Mr Narayanan Suresh is the Chief Editor of BioSpectrum
In the past decade, clinical trials have become a controversial topic across the world despite the demonstrated effectiveness of the process in making available new drugs to suffering patients for over a century. The secrecy associated with the process, particularly the publication of final results, and controversies over manipulation of data to the advantage of sponsoring companies has been at the heart of the global debate over this issue.
In some key markets such as India, clinical trials is now a bad word with the near emasculation of the sector due to a combination of court judgments and civic society activism.
Can clinical trials regain their glory days as the harbinger of new medication, which is what it actually seeks to achieve? The US-based Biotechnology Industry Organization (BIO) which has almost all the major global biotech players as it members seems to be showing the way out of the clinical trials logjam.
After wide ranging consultation, BIO has released a set of guidelines which mandates all its member companies to share all the key elements of all their clinical trial data to researchers and the public.

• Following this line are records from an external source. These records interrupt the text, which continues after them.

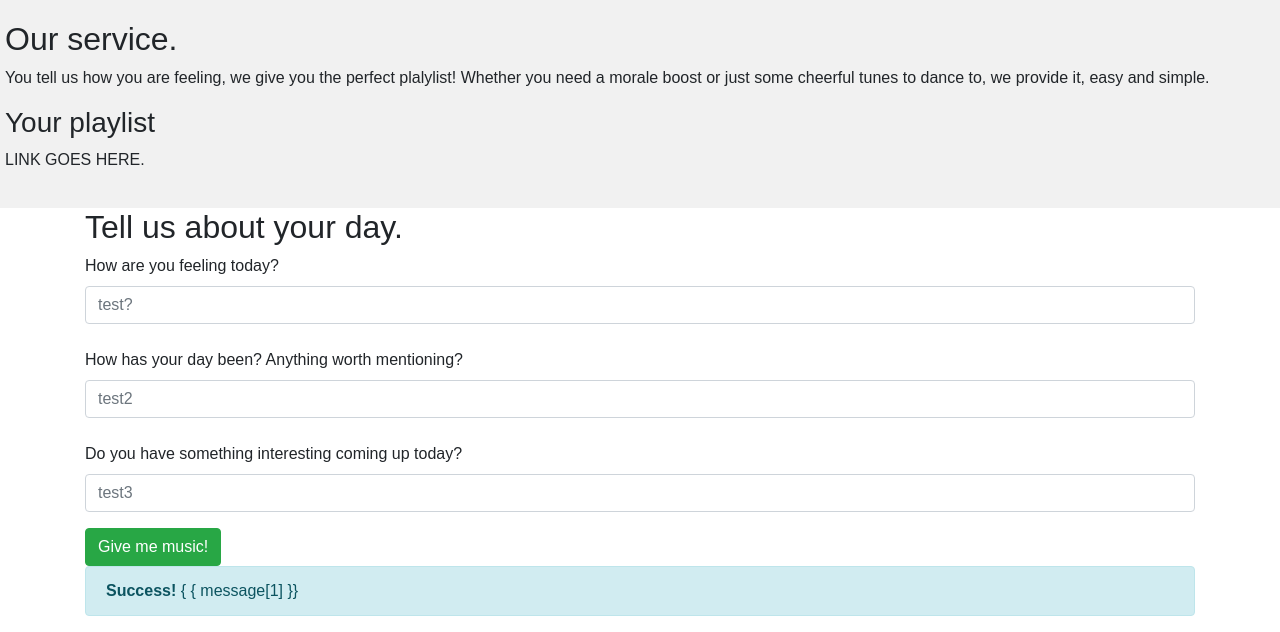
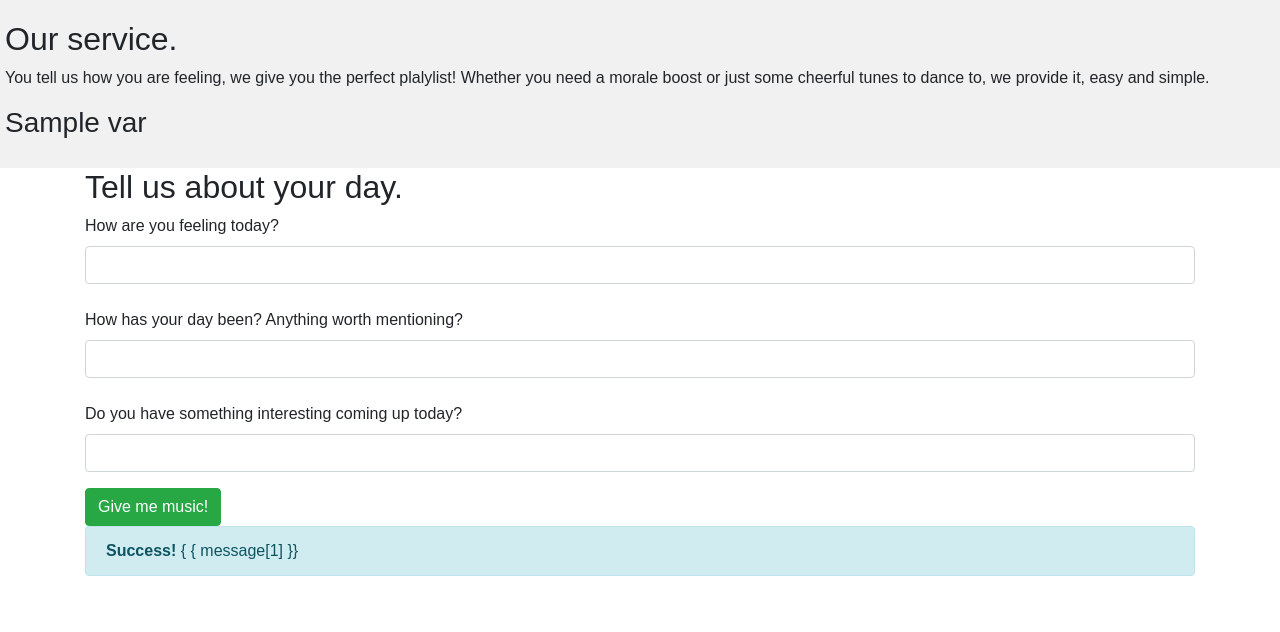
Before and after one commit to charalamposkokkalis/DJMood, a Flask app: template templates/file1.html in a window 1280 px wide. Shown: the part 256-888 px from the top of the page. After the commit the page ends 832 px from the top, so only its background shows below. Run offline with Flask 2, Linux system fonts and the light colour scheme; the template is opened without the code that fills it: values that come from a table or form of the project are taken from there, most other values are stand-ins (such as "Sample title", 1, 10 or a date in 2020); one stand-in notice (Sample message) is shown; some libraries are stand-ins or nearby versions.

Commit message:
Last second changes

```diff
--- a/app.py
+++ b/app.py
@@ -38,8 +38,9 @@
             emotions = ['Happy', 'Angry', 'Excited', 'Sad', 'Fear', 'Bored']
             for emotion in emotions:
                 emotionVec.append(results[emotion])
-            print(emotionVec)
-            plc.generateLink(emotionVec)
+            # print(emotionVec)
+            link = plc.generateLink(emotionVec)
+            # print(link)
 
 
         if form.validate():
@@ -49,7 +50,7 @@
         else:
             flash('Error: All the form fields are required. ')
 
-        return render_template('file1.html', form=form)
+        return render_template('file1.html', form=form, var=link)
 
 if __name__ == "__main__":
     app.run(host='0.0.0.0',port=81)
--- a/playlistCreator.py
+++ b/playlistCreator.py
@@ -9,7 +9,7 @@
 client_id = 'd02535ac05c14639beceb6d302177372'
 client_secret = '87b07a1e938f4a76a2c2affe86a47e22'
 redirect_uri = 'http://localhost:8080'
-master_user = "johntyro"
+master_user = "11171394439"
 sp = spotipy.Spotify();
 
 
--- a/templates/file1.html
+++ b/templates/file1.html
@@ -131,8 +131,7 @@
   <div class="side">
     <h2>Our service.</h2>
     <p>You tell us how you are feeling, we give you the perfect plalylist! Whether you need a morale boost or just some cheerful tunes to dance to, we provide it, easy and simple.</p>
-    <h3>Your playlist</h3>
-    <p>LINK GOES HERE.</p>
+    <h3>{{ var }}</h3>
 
   </div>
   <div class="container">
@@ -142,23 +141,23 @@
       <div class="form-group">
       <label for="name">How are you feeling today?</label>
       <!--<textarea cols="num" rows="num" id="first"></textarea>-->
-      <input type="text" class="form-control" id="name" name="name" placeholder="test?">
+      <input type="text" class="form-control" id="name" name="name" placeholder="">
 
 
       <br>
       <label for="email">How has your day been? Anything worth mentioning?</label>
-      <input type="text" class="form-control" id="email" name="email" placeholder="test2">
+      <input type="text" class="form-control" id="email" name="email" placeholder="">
 
       <br>
       <label for="password">Do you have something interesting coming up today?</label>
-      <input type="text" class="form-control" id="password" name="password" placeholder="test3">
+      <input type="text" class="form-control" id="password" name="password" placeholder="">
 
     </div>
     <button type="submit" class="btn btn-success">Give me music!</button>
   </form>{% with messages = get_flashed_messages(with_categories=true) %}
-  {% if messages %}
+  <!-- {% if messages %}
 
-  {% for message in messages %}
+  {% for message in messages %} -->
   {% if "Error" not in message[1]: %}
   <div class="alert alert-info">
   <strong>Success! </strong> { { message[1] }}</div>
```
Also changed, not shown: 2 other files.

BIO believes that "responsible clinical trial data sharing advances public health and scientific discourse, honors research participants' expectations of privacy as outlined in their terms of informed consent, and promotes biomedical innovation."